(RECORDS PROVIDED begins)

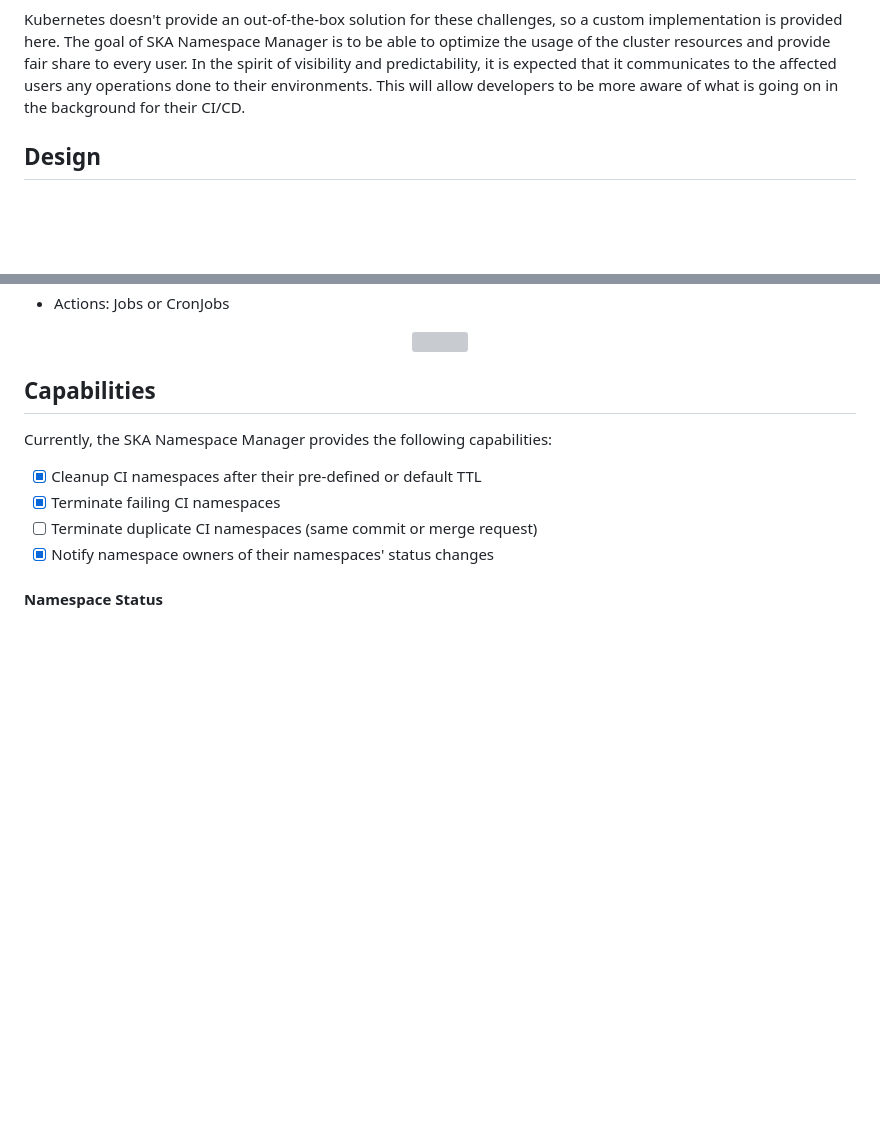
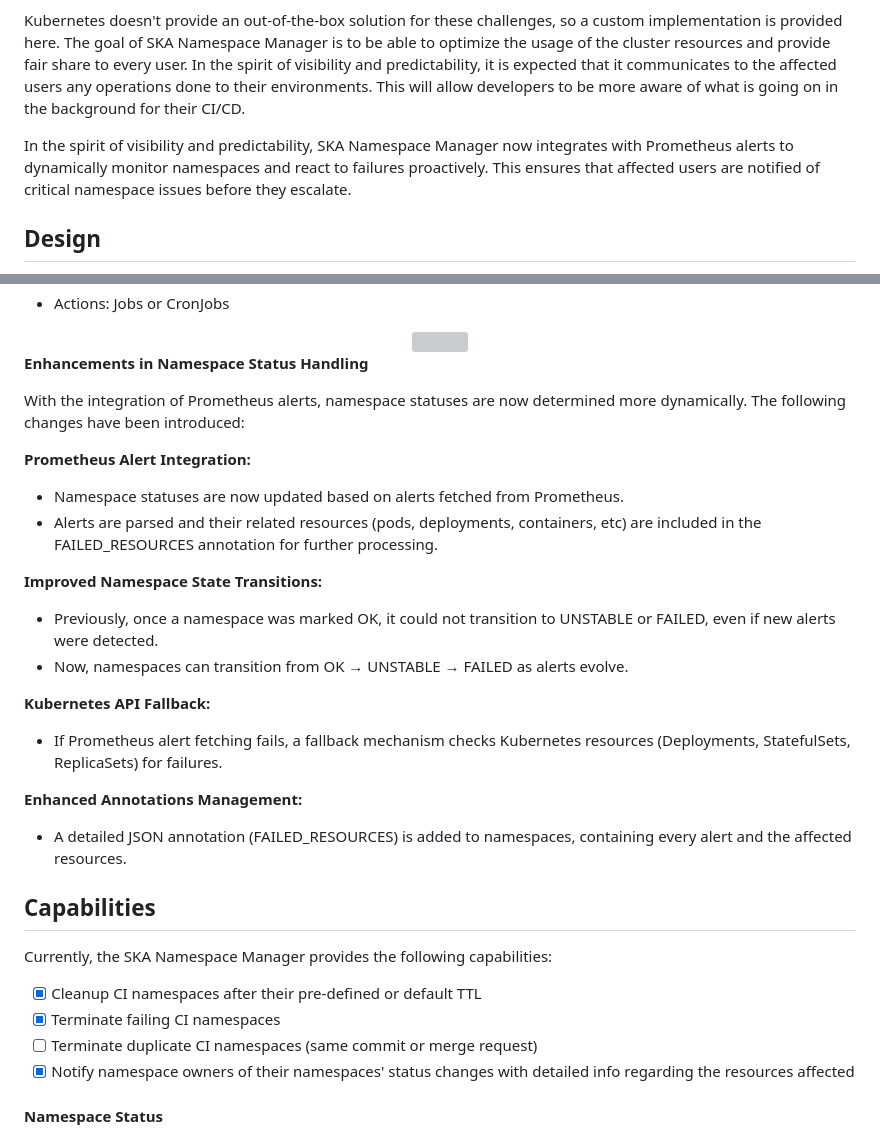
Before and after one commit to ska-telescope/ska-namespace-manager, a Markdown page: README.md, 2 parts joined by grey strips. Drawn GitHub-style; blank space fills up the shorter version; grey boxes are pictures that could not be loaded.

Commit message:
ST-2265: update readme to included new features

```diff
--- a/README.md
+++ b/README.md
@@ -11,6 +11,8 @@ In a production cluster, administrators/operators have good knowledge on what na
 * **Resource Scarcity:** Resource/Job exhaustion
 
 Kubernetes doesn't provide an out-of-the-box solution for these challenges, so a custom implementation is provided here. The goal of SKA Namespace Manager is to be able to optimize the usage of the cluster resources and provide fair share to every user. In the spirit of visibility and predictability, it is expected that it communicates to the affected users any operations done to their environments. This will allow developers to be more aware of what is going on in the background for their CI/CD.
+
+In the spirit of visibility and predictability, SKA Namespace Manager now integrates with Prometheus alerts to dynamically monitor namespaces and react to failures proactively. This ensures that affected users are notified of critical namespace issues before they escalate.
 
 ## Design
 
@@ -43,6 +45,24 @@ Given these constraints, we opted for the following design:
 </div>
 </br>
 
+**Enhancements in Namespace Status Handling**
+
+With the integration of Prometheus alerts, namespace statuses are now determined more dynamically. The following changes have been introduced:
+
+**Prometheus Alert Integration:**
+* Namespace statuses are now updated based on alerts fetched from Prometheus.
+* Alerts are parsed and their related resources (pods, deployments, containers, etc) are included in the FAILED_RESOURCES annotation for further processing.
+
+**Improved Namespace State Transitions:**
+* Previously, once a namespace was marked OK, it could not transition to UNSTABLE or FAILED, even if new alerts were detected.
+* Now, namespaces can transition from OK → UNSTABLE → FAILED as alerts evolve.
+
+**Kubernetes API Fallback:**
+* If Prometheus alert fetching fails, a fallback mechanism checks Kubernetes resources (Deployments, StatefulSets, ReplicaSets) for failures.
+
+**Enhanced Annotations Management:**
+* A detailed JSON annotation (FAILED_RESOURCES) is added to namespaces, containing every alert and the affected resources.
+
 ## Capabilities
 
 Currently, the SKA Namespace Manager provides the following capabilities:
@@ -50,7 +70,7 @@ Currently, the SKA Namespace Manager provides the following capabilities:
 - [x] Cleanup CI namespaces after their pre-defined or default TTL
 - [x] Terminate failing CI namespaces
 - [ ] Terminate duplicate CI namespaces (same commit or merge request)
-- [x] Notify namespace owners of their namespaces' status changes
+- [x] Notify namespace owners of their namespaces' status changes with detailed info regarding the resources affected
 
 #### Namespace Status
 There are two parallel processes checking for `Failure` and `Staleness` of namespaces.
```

(RECORDS PROVIDED ends)

## WHAT IS NEEDED:
In your answer, give every line of the listing above exactly, and do not include the images.

## TASK RESPONSE:
Before and after one commit to ska-telescope/ska-namespace-manager, a Markdown page: README.md, 2 parts joined by grey strips. Drawn GitHub-style; blank space fills up the shorter version; grey boxes are pictures that could not be loaded.

Commit message:
ST-2265: update readme to included new features

```diff
--- a/README.md
+++ b/README.md
@@ -11,6 +11,8 @@ In a production cluster, administrators/operators have good knowledge on what na
 * **Resource Scarcity:** Resource/Job exhaustion
 
 Kubernetes doesn't provide an out-of-the-box solution for these challenges, so a custom implementation is provided here. The goal of SKA Namespace Manager is to be able to optimize the usage of the cluster resources and provide fair share to every user. In the spirit of visibility and predictability, it is expected that it communicates to the affected users any operations done to their environments. This will allow developers to be more aware of what is going on in the background for their CI/CD.
+
+In the spirit of visibility and predictability, SKA Namespace Manager now integrates with Prometheus alerts to dynamically monitor namespaces and react to failures proactively. This ensures that affected users are notified of critical namespace issues before they escalate.
 
 ## Design
 
@@ -43,6 +45,24 @@ Given these constraints, we opted for the following design:
 </div>
 </br>
 
+**Enhancements in Namespace Status Handling**
+
+With the integration of Prometheus alerts, namespace statuses are now determined more dynamically. The following changes have been introduced:
+
+**Prometheus Alert Integration:**
+* Namespace statuses are now updated based on alerts fetched from Prometheus.
+* Alerts are parsed and their related resources (pods, deployments, containers, etc) are included in the FAILED_RESOURCES annotation for further processing.
+
+**Improved Namespace State Transitions:**
+* Previously, once a namespace was marked OK, it could not transition to UNSTABLE or FAILED, even if new alerts were detected.
+* Now, namespaces can transition from OK → UNSTABLE → FAILED as alerts evolve.
+
+**Kubernetes API Fallback:**
+* If Prometheus alert fetching fails, a fallback mechanism checks Kubernetes resources (Deployments, StatefulSets, ReplicaSets) for failures.
+
+**Enhanced Annotations Management:**
+* A detailed JSON annotation (FAILED_RESOURCES) is added to namespaces, containing every alert and the affected resources.
+
 ## Capabilities
 
 Currently, the SKA Namespace Manager provides the following capabilities:
@@ -50,7 +70,7 @@ Currently, the SKA Namespace Manager provides the following capabilities:
 - [x] Cleanup CI namespaces after their pre-defined or default TTL
 - [x] Terminate failing CI namespaces
 - [ ] Terminate duplicate CI namespaces (same commit or merge request)
-- [x] Notify namespace owners of their namespaces' status changes
+- [x] Notify namespace owners of their namespaces' status changes with detailed info regarding the resources affected
 
 #### Namespace Status
 There are two parallel processes checking for `Failure` and `Staleness` of namespaces.
```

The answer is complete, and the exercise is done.